Survey: This everyday thing makes 40% of workers uncomfortable in the office

If lights are too dim, lack of light exposure can lead to serious mood changes and contribute to seasonal affective disorder.

In the winter, it can be easy to get down in the office. It’s cold. It’s dark. It may even feel oppressive. There’s a reason for all that.

There is a workplace crisis facing our world today. That crisis can affect your mood and become a heavy burden to carry. And that crisis is office lighting.

According to a recent survey commissioned by the United Kingdom-based company Staples (which does indeed sell office lighting) and conducted by independent research agency Arlington Research, the problem is widespread and affecting employees across Europe. 7,000 office workers from Sweden, the UK, Germany, France, Netherlands, Norway, Spain, Italy, Portugal, and Finland weighed in on the debate, and it turns out office lighting matters to a lot of people.

Thirty-two percent of office workers said that “better lighting would make them happier at work,” according to the survey. Meanwhile, 40% said the lighting in their office was uncomfortable. And 80% of UK office workers said their office’s lighting was important to them.

Why do people care?

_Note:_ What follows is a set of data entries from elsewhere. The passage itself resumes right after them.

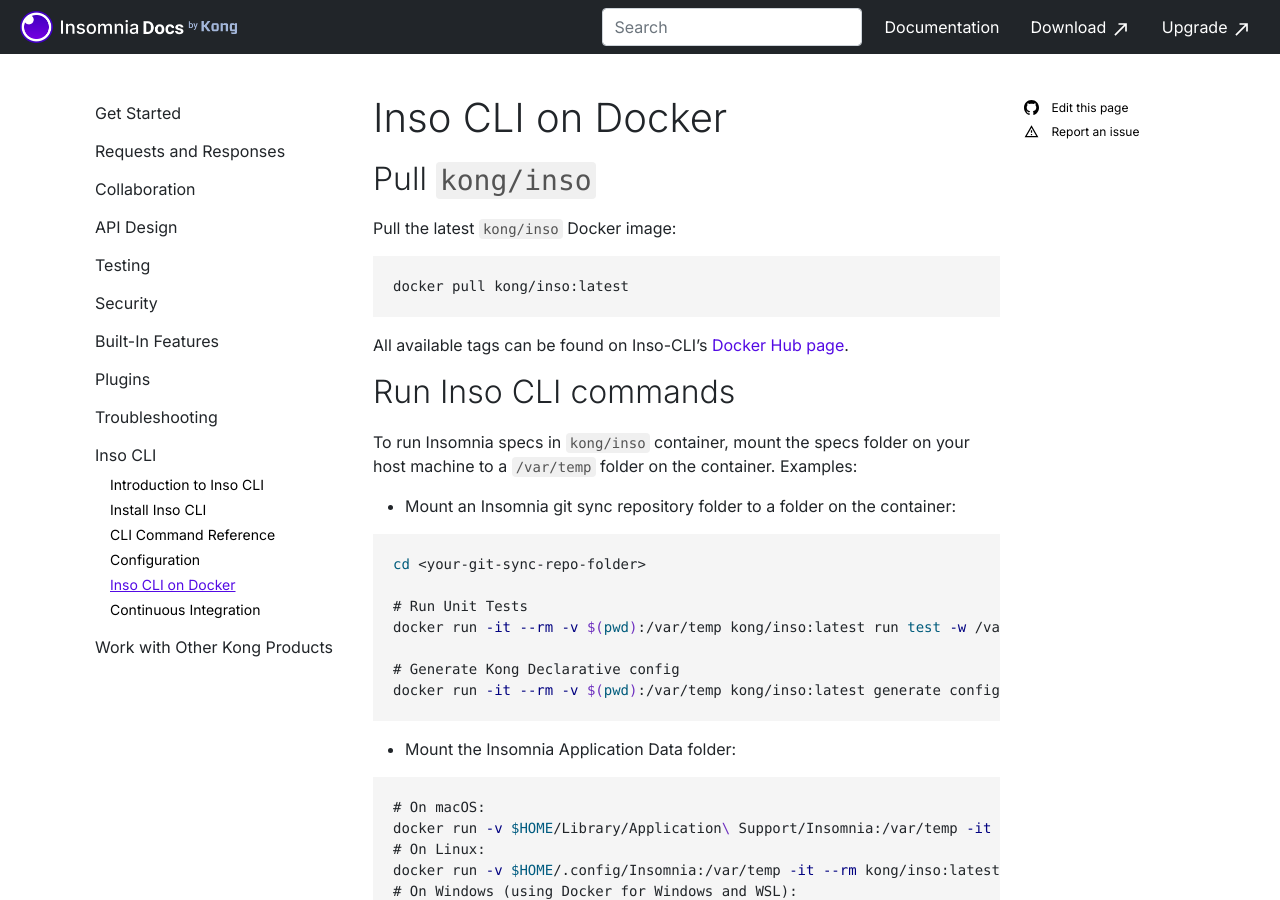
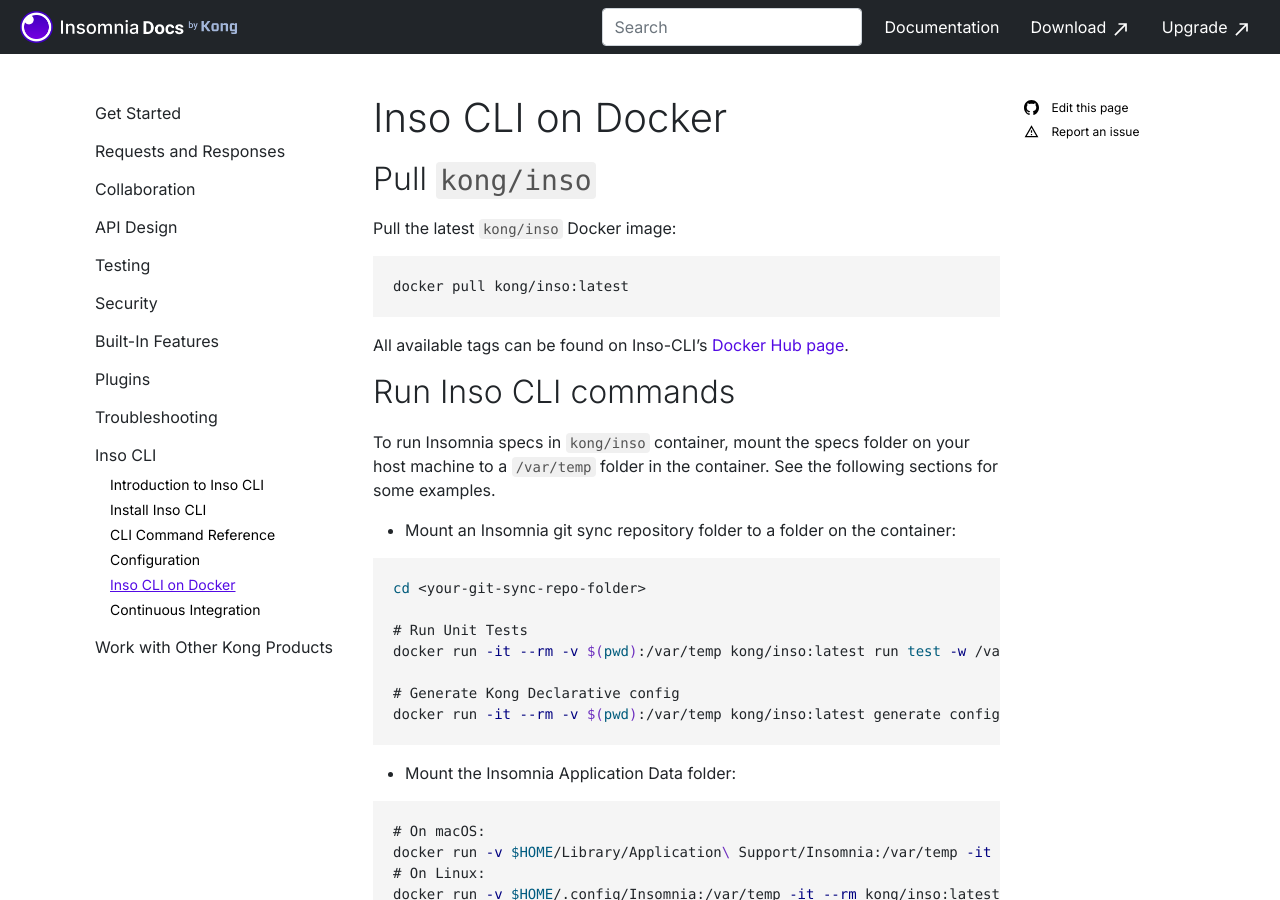
Before and after one commit to Kong/insomnia-docs, a Jekyll site: the page built from docs/inso-cli/inso-on-docker.md, in a window 1280 px wide and 900 px high. Built offline with Jekyll 4.4.1, drawn with Linux system fonts in a browser that asks for light colours; comment, search, counter and statistics services are not loaded.

Commit message:
Update docs/inso-cli/inso-on-docker.md
Co-authored-by: lena-larionova <54370747+lena-larionova@users.noreply.github.com>

```diff
--- a/docs/inso-cli/inso-on-docker.md
+++ b/docs/inso-cli/inso-on-docker.md
@@ -17,7 +17,7 @@
 
 ## Run Inso CLI commands
 
-To run Insomnia specs in `kong/inso` container, mount the specs folder on your host machine to a `/var/temp` folder on the container. Examples:
+To run Insomnia specs in `kong/inso` container, mount the specs folder on your host machine to a `/var/temp` folder in the container. See the following sections for some examples.
 
 - Mount an Insomnia git sync repository folder to a folder on the container:
 
```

Lighting can have a lot of different effects; fluorescent lights can even be a reason some employees suffer from migraines at work. But one distinctive problem emerges in the winter. If lights are too dim, lack of light exposure can lead to serious mood changes and contribute to seasonal affective disorder.

What to do?

Never fear! Staples not only cites a lack of good lighting as a “harsh reality” in too many offices; it also offers “a way forward.”

“For employers that want to make a difference, solutions such as seasonal affective disorder (SAD) lamps are proven to help workers that might otherwise suffer from light deprivation at darker times of the year. Research has also shown that in the morning, a cold-tone light with high illuminance values is best for productivity. Biodynamic lighting will then allow this to transition to reduced brightness and set a relaxing warm-tone light in the afternoon/evening,” the company’s December 2018 report suggests.

When 40% of office workers are frustrated by having to deal with poor lighting, there’s a convincing argument for doing something to fix the problem. And perhaps good lighting is what will make employees happier and more comfortable at work. Only time will tell.

Alexandra Villarreal|is a reporter for Ladders and can be reached at avillarreal@theladders.com.